(Action item) Everything in the data must be repeated exactly, apart from the pictures, which are left out.

(Task material)
**********

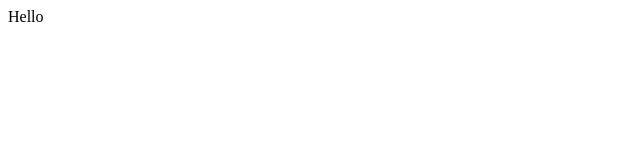
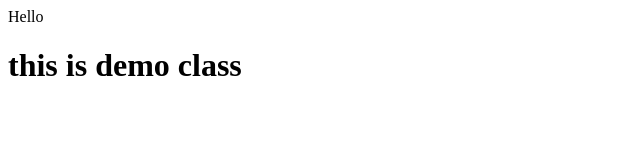
Before and after one commit to Rahul-Rajeevan/B32-demo2, a plain HTML site: page index.html in a window 1280 px wide. Shown: the whole page, without its empty margins (0-640 px from the left). Drawn offline with Linux system fonts and the light colour scheme.

Commit message:
file is changed

```diff
--- a/index.html
+++ b/index.html
@@ -9,6 +9,7 @@
 
 <body>
     <div>Hello</div>
+    <h1>this is demo class</h1>
 </body>
 
 </html>
```
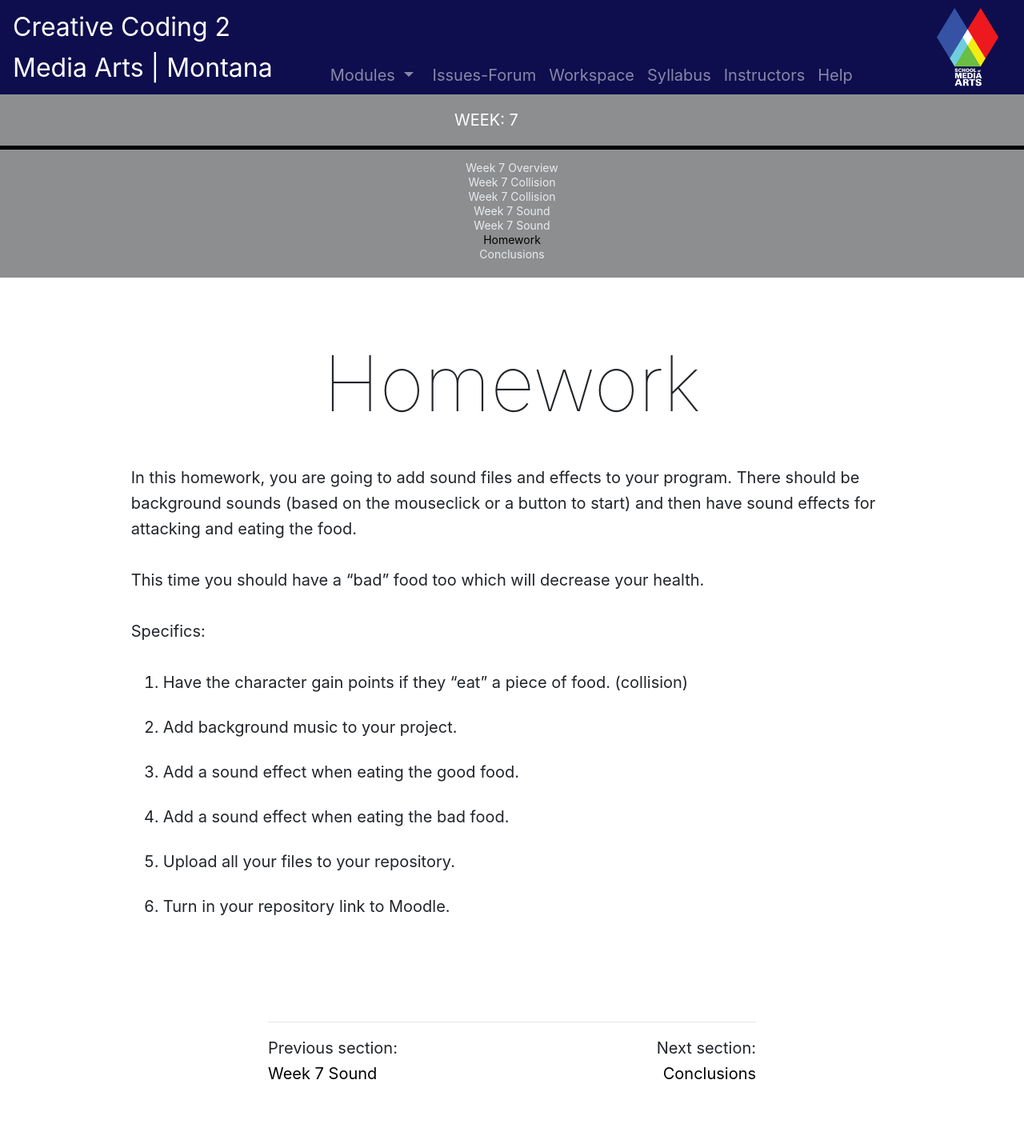
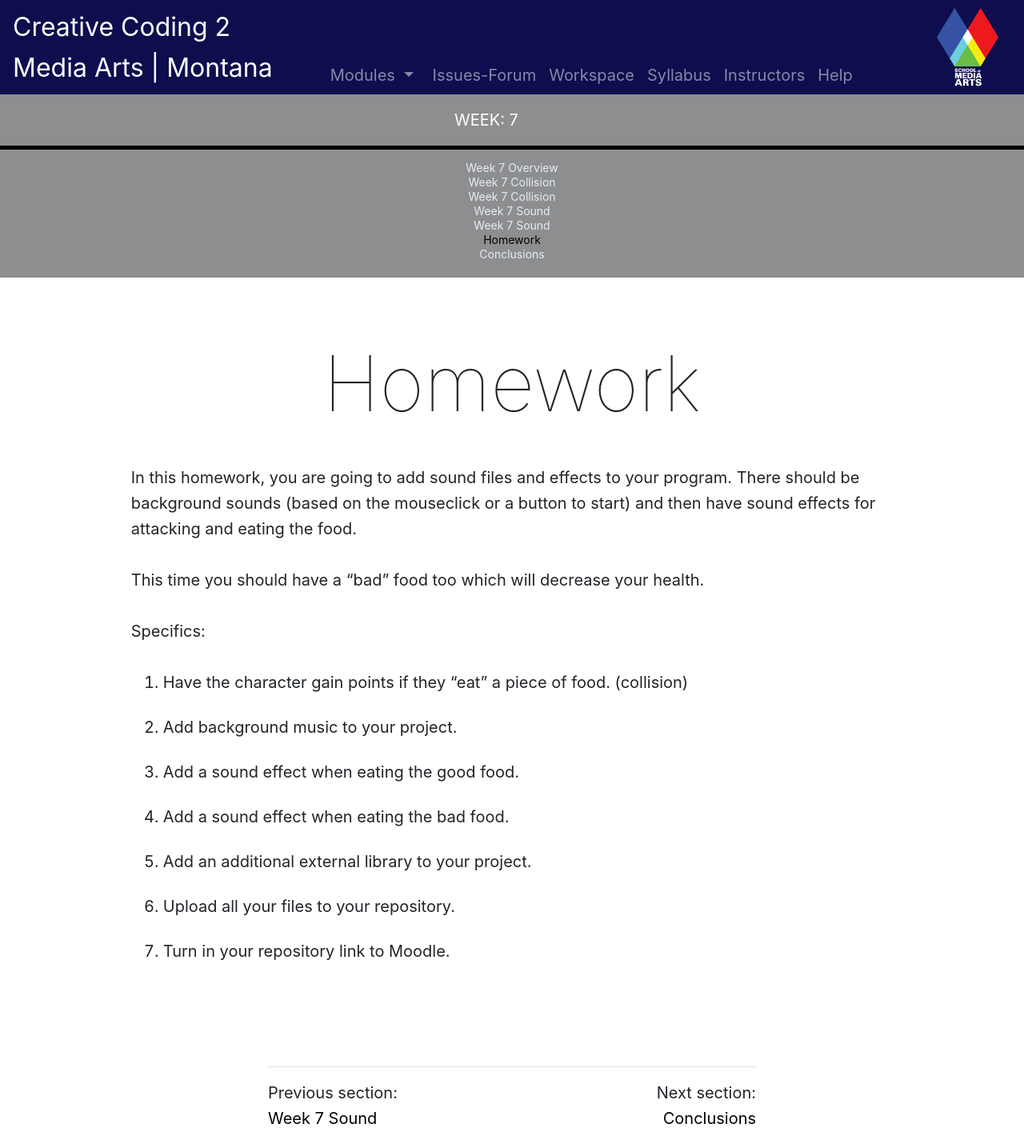
Before and after one commit to Montana-Media-Arts/220-creative-coding2-Spring2023, a Jekyll site: the page built from modules/week-7/_posts/2004-01-01-homework.md, in a window 1280 px wide. Shown: the whole page at 80% size. Built offline with Jekyll 4.4.1, drawn with Linux system fonts in a browser that asks for light colours; nearby versions of some CDN libraries; a script that is not in the unit is left out; comment, search, counter and statistics services are not loaded; before the commit the page ends 1374 px from its top, so only the background shows below that.

Commit message:
Update 2004-01-01-homework.md

```diff
--- a/modules/week-7/_posts/2004-01-01-homework.md
+++ b/modules/week-7/_posts/2004-01-01-homework.md
@@ -16,5 +16,6 @@ Specifics:
 2. Add background music to your project.
 2. Add a sound effect when eating the good food.
 3. Add a sound effect when eating the bad food.
-4. Upload all your files to your repository.
-5. Turn in your repository link to Moodle.
+4. Add an additional external library to your project.
+5. Upload all your files to your repository.
+6. Turn in your repository link to Moodle.
```
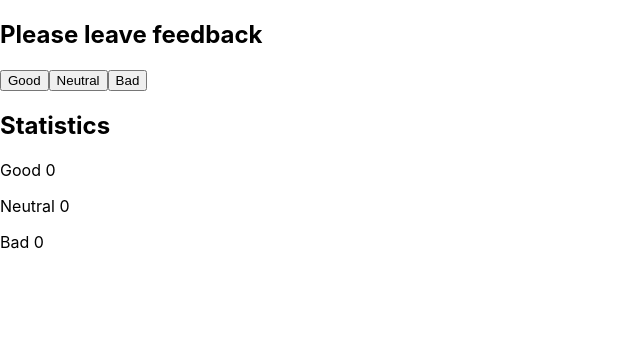
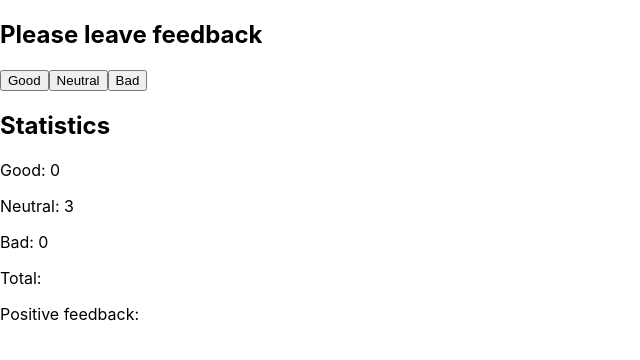
Before and after one commit to TetianaKokoilo/goit-react-hw-02-feedback, a React (Create React App) app: page / in a window 1280 px wide. Shown: the top 360 px of the page, without its empty margins (0-640 px from the left). Built offline with nearby package versions, Linux system fonts and the light colour scheme.

Commit message:
countTotalFeedback

```diff
--- a/src/components/App.jsx
+++ b/src/components/App.jsx
@@ -4,23 +4,34 @@ export class App extends Component {
   static propTypes = {
     //
   };
+  constructor(props) {
+    super(props);
+    this.state = {
+      good: 0,
+      neutral: 3,
+      bad: 0,
+    };
+  }
 
-  state = {
-    good: 0,
-    neutral: 0,
-    bad: 0,
+  countTotalFeedback = () => {
+    const totalFeedback = this.state.good + this.state.neutral + this.state.bad;
+    return totalFeedback;
   };
 
   render() {
-    return <div>
-      <h2>Please leave feedback</h2>
-      <button type='button'>Good</button>
-      <button type='button'>Neutral</button>
-      <button type='button'>Bad</button>
-      <h2>Statistics</h2>
-      <p>Good <span>{this.state.good}</span></p>
-      <p>Neutral <span>{this.state.neutral}</span></p>
-      <p>Bad <span>{this.state.bad}</span></p>
-    </div>;
+    return (
+      <div>
+        <h2>Please leave feedback</h2>
+        <button type="button">Good</button>
+        <button type="button">Neutral</button>
+        <button type="button">Bad</button>
+        <h2>Statistics</h2>
+        <p>Good: {this.state.good}</p>
+        <p>Neutral: {this.state.neutral}</p>
+        <p>Bad: {this.state.bad}</p>
+        <p>Total:</p>
+        <p>Positive feedback:</p>
+      </div>
+    );
   }
 }
```
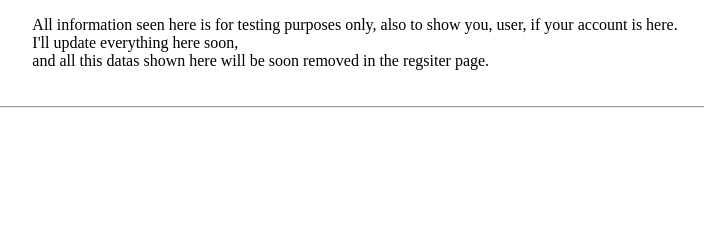
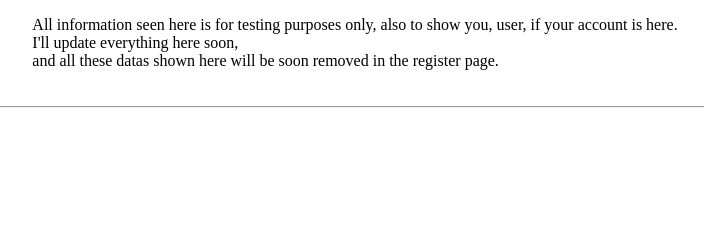
Before and after one commit to Glenardd/write_up, a Flask app: page /register in a window 1280 px wide. Shown: the part 233-481 px from the top of the page, without its empty margins (285-989 px from the left). Run offline with Flask 3, Linux system fonts and the light colour scheme.

Commit message:
spelling of words corrected in the message

```diff
--- a/templates/register.html
+++ b/templates/register.html
@@ -67,7 +67,7 @@
             {% endfor %}
         </table>
         <p id="message">All information seen here is for testing purposes only, also to show you, user, if your account is here. <br>
-            I'll update everything here soon, <br> and all this datas shown here will be soon removed in the regsiter page. </p>
+            I'll update everything here soon, <br> and all these datas shown here will be soon removed in the register page. </p>
     </div>
 </div>
 <hr/>
```
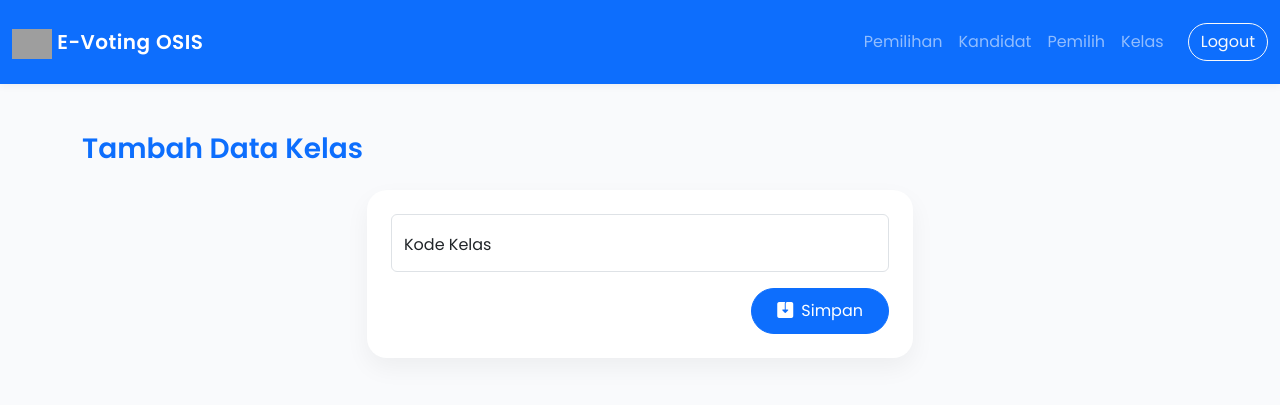
After one commit to rizaru22/voting-py-flask, a Flask app: page /tambah_kelas in a window 1280 px wide. The commit adds this page. Shown: the top 405 px of the page. Run offline with Flask 3, Linux system fonts and the light colour scheme; parts of the project's set-up code (start-up, migrations or seed data) failed here and were passed over; some libraries are stand-ins or nearby versions; grey boxes are pictures that could not be loaded.

Commit message:
ADD FEAT Create Kelas

```diff
--- a/app.py
+++ b/app.py
@@ -34,5 +34,16 @@ def kelas():
 
     return render_template('kelas/index.html', data=kelas)
 
+@app.route('/tambah_kelas',methods=['GET','POST'])
+def tambah_kelas():
+    if request.method=='POST':
+        kode_kelas=request.form['kode_kelas']
+        cursor=mysql.connection.cursor()
+        cursor.execute('INSERT INTO kelas (kode_kelas) VALUES (%s)',[kode_kelas])
+        mysql.connection.commit()
+        cursor.close()
+        return redirect(url_for('kelas'))
+    return render_template('/kelas/create.html')
+
 if __name__=='__main__':
     app.run(debug=True)
--- /dev/null
+++ b/templates/kelas/create.html
@@ -0,0 +1,28 @@
+{% extends 'base_admin.html' %} {% block content %}
+<div class="container py-5">
+  <h3 class="fw-bold mb-4 text-primary">Tambah Data Kelas</h3>
+
+  <div class="row">
+    <div class="col-lg-6 col-md-8 col-sm-12 mx-auto">
+      <div class="card p-4">
+        <form action="{{url_for('tambah_kelas')}}" method="POST">
+          <div class="form-floating mb-3">
+            <input
+              type="text"
+              class="form-control"
+              id="kode_kelas"
+              name="kode_kelas"
+              placeholder="Masukkan Kode Kelas"
+              required
+            />
+            <label for="kode_kelas">Kode Kelas</label>
+          </div>
+          <div class="text-end">
+              <button type="submit" class="btn btn-primary"><i class="bi bi-save2-fill me-2"></i>Simpan</button>
+          </div>
+        </form>
+      </div>
+    </div>
+  </div>
+</div>
+{% endblock %}
--- a/templates/kelas/index.html
+++ b/templates/kelas/index.html
@@ -2,7 +2,7 @@
 {% block content %}
 <div class="container py-5">
     <h3 class="fw-bold mb-4 text-primary">Kelola Data Kelas</h3>
-    <button class="btn btn-success mb-4 rounded-pill px-4">+ Tambah Kelas</button>
+    <a href="{{url_for('tambah_kelas')}}" class="btn btn-success mb-4 rounded-pill px-4">+ Tambah Kelas</a>
 
     <div class="card p-4">
       <table class="table table-hover align-middle mb-0" id="tabelKelas">
```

**********

(Result for this task)
Before and after one commit to Rahul-Rajeevan/B32-demo2, a plain HTML site: page index.html in a window 1280 px wide. Shown: the whole page, without its empty margins (0-640 px from the left). Drawn offline with Linux system fonts and the light colour scheme.

Commit message:
file is changed

```diff
--- a/index.html
+++ b/index.html
@@ -9,6 +9,7 @@
 
 <body>
     <div>Hello</div>
+    <h1>this is demo class</h1>
 </body>
 
 </html>
```
Before and after one commit to Montana-Media-Arts/220-creative-coding2-Spring2023, a Jekyll site: the page built from modules/week-7/_posts/2004-01-01-homework.md, in a window 1280 px wide. Shown: the whole page at 80% size. Built offline with Jekyll 4.4.1, drawn with Linux system fonts in a browser that asks for light colours; nearby versions of some CDN libraries; a script that is not in the unit is left out; comment, search, counter and statistics services are not loaded; before the commit the page ends 1374 px from its top, so only the background shows below that.

Commit message:
Update 2004-01-01-homework.md

```diff
--- a/modules/week-7/_posts/2004-01-01-homework.md
+++ b/modules/week-7/_posts/2004-01-01-homework.md
@@ -16,5 +16,6 @@ Specifics:
 2. Add background music to your project.
 2. Add a sound effect when eating the good food.
 3. Add a sound effect when eating the bad food.
-4. Upload all your files to your repository.
-5. Turn in your repository link to Moodle.
+4. Add an additional external library to your project.
+5. Upload all your files to your repository.
+6. Turn in your repository link to Moodle.
```
Before and after one commit to TetianaKokoilo/goit-react-hw-02-feedback, a React (Create React App) app: page / in a window 1280 px wide. Shown: the top 360 px of the page, without its empty margins (0-640 px from the left). Built offline with nearby package versions, Linux system fonts and the light colour scheme.

Commit message:
countTotalFeedback

```diff
--- a/src/components/App.jsx
+++ b/src/components/App.jsx
@@ -4,23 +4,34 @@ export class App extends Component {
   static propTypes = {
     //
   };
+  constructor(props) {
+    super(props);
+    this.state = {
+      good: 0,
+      neutral: 3,
+      bad: 0,
+    };
+  }
 
-  state = {
-    good: 0,
-    neutral: 0,
-    bad: 0,
+  countTotalFeedback = () => {
+    const totalFeedback = this.state.good + this.state.neutral + this.state.bad;
+    return totalFeedback;
   };
 
   render() {
-    return <div>
-      <h2>Please leave feedback</h2>
-      <button type='button'>Good</button>
-      <button type='button'>Neutral</button>
-      <button type='button'>Bad</button>
-      <h2>Statistics</h2>
-      <p>Good <span>{this.state.good}</span></p>
-      <p>Neutral <span>{this.state.neutral}</span></p>
-      <p>Bad <span>{this.state.bad}</span></p>
-    </div>;
+    return (
+      <div>
+        <h2>Please leave feedback</h2>
+        <button type="button">Good</button>
+        <button type="button">Neutral</button>
+        <button type="button">Bad</button>
+        <h2>Statistics</h2>
+        <p>Good: {this.state.good}</p>
+        <p>Neutral: {this.state.neutral}</p>
+        <p>Bad: {this.state.bad}</p>
+        <p>Total:</p>
+        <p>Positive feedback:</p>
+      </div>
+    );
   }
 }
```
Before and after one commit to Glenardd/write_up, a Flask app: page /register in a window 1280 px wide. Shown: the part 233-481 px from the top of the page, without its empty margins (285-989 px from the left). Run offline with Flask 3, Linux system fonts and the light colour scheme.

Commit message:
spelling of words corrected in the message

```diff
--- a/templates/register.html
+++ b/templates/register.html
@@ -67,7 +67,7 @@
             {% endfor %}
         </table>
         <p id="message">All information seen here is for testing purposes only, also to show you, user, if your account is here. <br>
-            I'll update everything here soon, <br> and all this datas shown here will be soon removed in the regsiter page. </p>
+            I'll update everything here soon, <br> and all these datas shown here will be soon removed in the register page. </p>
     </div>
 </div>
 <hr/>
```
After one commit to rizaru22/voting-py-flask, a Flask app: page /tambah_kelas in a window 1280 px wide. The commit adds this page. Shown: the top 405 px of the page. Run offline with Flask 3, Linux system fonts and the light colour scheme; parts of the project's set-up code (start-up, migrations or seed data) failed here and were passed over; some libraries are stand-ins or nearby versions; grey boxes are pictures that could not be loaded.

Commit message:
ADD FEAT Create Kelas

```diff
--- a/app.py
+++ b/app.py
@@ -34,5 +34,16 @@ def kelas():
 
     return render_template('kelas/index.html', data=kelas)
 
+@app.route('/tambah_kelas',methods=['GET','POST'])
+def tambah_kelas():
+    if request.method=='POST':
+        kode_kelas=request.form['kode_kelas']
+        cursor=mysql.connection.cursor()
+        cursor.execute('INSERT INTO kelas (kode_kelas) VALUES (%s)',[kode_kelas])
+        mysql.connection.commit()
+        cursor.close()
+        return redirect(url_for('kelas'))
+    return render_template('/kelas/create.html')
+
 if __name__=='__main__':
     app.run(debug=True)
--- /dev/null
+++ b/templates/kelas/create.html
@@ -0,0 +1,28 @@
+{% extends 'base_admin.html' %} {% block content %}
+<div class="container py-5">
+  <h3 class="fw-bold mb-4 text-primary">Tambah Data Kelas</h3>
+
+  <div class="row">
+    <div class="col-lg-6 col-md-8 col-sm-12 mx-auto">
+      <div class="card p-4">
+        <form action="{{url_for('tambah_kelas')}}" method="POST">
+          <div class="form-floating mb-3">
+            <input
+              type="text"
+              class="form-control"
+              id="kode_kelas"
+              name="kode_kelas"
+              placeholder="Masukkan Kode Kelas"
+              required
+            />
+            <label for="kode_kelas">Kode Kelas</label>
+          </div>
+          <div class="text-end">
+              <button type="submit" class="btn btn-primary"><i class="bi bi-save2-fill me-2"></i>Simpan</button>
+          </div>
+        </form>
+      </div>
+    </div>
+  </div>
+</div>
+{% endblock %}
--- a/templates/kelas/index.html
+++ b/templates/kelas/index.html
@@ -2,7 +2,7 @@
 {% block content %}
 <div class="container py-5">
     <h3 class="fw-bold mb-4 text-primary">Kelola Data Kelas</h3>
-    <button class="btn btn-success mb-4 rounded-pill px-4">+ Tambah Kelas</button>
+    <a href="{{url_for('tambah_kelas')}}" class="btn btn-success mb-4 rounded-pill px-4">+ Tambah Kelas</a>
 
     <div class="card p-4">
       <table class="table table-hover align-middle mb-0" id="tabelKelas">
```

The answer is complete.